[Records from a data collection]

━━━━━━━━━━━━━━━━━━━━━━━━━━━━━━

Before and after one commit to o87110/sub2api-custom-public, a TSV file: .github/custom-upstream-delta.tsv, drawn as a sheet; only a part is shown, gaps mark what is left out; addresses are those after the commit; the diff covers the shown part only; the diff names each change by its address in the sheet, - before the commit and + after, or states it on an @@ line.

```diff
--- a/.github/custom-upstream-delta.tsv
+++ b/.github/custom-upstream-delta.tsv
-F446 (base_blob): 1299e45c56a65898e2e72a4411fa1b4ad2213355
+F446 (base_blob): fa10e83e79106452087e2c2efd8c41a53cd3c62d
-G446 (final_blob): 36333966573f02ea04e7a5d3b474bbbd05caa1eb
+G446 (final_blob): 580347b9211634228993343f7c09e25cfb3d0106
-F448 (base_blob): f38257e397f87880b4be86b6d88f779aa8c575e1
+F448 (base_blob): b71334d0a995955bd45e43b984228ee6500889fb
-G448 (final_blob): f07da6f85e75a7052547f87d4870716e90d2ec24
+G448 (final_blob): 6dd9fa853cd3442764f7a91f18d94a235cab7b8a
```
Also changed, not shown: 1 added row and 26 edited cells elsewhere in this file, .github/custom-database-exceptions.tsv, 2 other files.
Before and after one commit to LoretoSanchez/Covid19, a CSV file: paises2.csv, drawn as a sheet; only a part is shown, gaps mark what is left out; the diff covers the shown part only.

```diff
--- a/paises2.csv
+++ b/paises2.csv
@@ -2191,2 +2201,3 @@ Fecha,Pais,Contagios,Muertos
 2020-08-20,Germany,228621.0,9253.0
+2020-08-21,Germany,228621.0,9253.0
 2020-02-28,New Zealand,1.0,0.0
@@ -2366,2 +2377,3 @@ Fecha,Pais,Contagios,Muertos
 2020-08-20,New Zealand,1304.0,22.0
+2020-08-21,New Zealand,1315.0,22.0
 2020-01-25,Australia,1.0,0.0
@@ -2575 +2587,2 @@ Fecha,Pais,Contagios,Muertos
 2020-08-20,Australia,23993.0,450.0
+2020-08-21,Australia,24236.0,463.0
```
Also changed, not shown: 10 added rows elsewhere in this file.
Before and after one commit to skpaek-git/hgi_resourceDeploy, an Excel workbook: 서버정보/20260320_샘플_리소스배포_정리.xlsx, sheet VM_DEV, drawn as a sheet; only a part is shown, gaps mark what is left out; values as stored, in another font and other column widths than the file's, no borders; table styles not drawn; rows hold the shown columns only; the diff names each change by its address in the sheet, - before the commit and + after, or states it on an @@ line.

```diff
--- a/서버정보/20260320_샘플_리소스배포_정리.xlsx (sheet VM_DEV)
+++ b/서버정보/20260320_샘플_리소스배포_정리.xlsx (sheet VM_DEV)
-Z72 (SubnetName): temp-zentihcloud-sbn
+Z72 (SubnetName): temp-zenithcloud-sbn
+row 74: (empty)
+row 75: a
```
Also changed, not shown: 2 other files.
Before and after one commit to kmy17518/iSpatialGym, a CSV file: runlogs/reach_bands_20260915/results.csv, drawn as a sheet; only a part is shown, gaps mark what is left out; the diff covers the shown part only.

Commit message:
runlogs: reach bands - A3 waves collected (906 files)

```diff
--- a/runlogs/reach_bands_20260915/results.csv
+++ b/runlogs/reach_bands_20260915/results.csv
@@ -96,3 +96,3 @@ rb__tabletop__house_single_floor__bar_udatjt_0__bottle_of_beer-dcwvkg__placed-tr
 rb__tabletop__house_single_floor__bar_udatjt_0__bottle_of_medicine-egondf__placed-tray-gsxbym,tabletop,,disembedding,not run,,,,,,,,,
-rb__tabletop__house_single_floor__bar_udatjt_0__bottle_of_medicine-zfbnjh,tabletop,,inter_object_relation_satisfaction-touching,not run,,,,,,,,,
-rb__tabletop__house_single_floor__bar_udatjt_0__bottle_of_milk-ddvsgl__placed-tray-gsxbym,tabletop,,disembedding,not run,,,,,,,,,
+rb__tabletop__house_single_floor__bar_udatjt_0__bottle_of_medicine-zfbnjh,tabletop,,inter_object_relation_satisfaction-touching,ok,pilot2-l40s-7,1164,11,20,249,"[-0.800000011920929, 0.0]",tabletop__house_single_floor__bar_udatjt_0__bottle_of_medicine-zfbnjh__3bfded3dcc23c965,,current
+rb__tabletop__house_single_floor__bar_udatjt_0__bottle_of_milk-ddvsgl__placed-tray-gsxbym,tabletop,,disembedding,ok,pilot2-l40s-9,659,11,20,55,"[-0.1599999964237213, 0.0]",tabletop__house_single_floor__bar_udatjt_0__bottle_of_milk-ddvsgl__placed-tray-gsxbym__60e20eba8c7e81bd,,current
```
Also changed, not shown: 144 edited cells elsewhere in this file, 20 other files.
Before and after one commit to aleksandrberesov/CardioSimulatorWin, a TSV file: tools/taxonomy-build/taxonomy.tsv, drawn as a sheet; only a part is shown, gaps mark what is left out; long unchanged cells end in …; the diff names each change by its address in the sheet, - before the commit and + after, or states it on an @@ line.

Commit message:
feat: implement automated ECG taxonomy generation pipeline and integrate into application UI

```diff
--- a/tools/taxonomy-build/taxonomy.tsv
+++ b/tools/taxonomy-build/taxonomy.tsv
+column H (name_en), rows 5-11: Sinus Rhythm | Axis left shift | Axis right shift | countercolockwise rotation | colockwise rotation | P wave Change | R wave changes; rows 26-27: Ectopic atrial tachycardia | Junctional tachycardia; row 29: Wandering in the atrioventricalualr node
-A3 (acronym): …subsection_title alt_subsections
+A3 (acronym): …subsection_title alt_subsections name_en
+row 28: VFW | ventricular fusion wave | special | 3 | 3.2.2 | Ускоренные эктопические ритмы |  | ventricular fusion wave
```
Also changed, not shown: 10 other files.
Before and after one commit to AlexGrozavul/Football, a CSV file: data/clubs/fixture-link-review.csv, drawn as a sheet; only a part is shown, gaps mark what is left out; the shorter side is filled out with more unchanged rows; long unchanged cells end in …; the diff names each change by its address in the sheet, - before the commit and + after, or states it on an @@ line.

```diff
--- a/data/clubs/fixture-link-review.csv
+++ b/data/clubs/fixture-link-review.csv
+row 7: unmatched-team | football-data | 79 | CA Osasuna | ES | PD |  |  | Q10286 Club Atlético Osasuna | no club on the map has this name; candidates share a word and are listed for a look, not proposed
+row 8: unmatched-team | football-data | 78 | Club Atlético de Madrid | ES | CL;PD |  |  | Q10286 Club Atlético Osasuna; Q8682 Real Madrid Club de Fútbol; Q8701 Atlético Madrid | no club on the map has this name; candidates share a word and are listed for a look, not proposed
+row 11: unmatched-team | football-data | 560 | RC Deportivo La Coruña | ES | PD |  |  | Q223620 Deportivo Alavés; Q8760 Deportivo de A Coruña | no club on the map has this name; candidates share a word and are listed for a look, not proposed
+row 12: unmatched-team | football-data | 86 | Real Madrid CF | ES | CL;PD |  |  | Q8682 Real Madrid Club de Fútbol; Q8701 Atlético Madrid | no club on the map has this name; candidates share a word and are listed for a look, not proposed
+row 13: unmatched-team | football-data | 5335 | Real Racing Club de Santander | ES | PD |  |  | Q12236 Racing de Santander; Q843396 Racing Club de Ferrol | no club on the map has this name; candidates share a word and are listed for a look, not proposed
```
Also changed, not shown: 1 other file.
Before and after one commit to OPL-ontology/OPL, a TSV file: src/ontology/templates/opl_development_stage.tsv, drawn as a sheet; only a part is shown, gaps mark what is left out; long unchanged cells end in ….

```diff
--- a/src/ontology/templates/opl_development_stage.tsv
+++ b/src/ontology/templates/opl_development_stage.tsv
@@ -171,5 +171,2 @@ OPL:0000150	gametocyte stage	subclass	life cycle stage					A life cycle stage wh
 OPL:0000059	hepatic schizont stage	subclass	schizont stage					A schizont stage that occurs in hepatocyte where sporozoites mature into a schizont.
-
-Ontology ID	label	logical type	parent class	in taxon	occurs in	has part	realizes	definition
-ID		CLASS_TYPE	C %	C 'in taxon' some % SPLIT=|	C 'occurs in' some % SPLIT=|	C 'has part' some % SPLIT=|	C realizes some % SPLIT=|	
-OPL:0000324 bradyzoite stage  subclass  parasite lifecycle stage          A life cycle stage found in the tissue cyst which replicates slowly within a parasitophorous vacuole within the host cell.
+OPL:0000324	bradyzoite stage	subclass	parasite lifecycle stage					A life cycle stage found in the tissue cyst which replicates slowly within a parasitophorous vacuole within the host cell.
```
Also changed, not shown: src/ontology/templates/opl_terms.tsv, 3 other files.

━━━━━━━━━━━━━━━━━━━━━━━━━━━━━━

Copy out all the lines of the records that include "Contagios".

# [Expected answer]
@@ -2191,2 +2201,3 @@ Fecha,Pais,Contagios,Muertos
@@ -2366,2 +2377,3 @@ Fecha,Pais,Contagios,Muertos
@@ -2575 +2587,2 @@ Fecha,Pais,Contagios,Muertos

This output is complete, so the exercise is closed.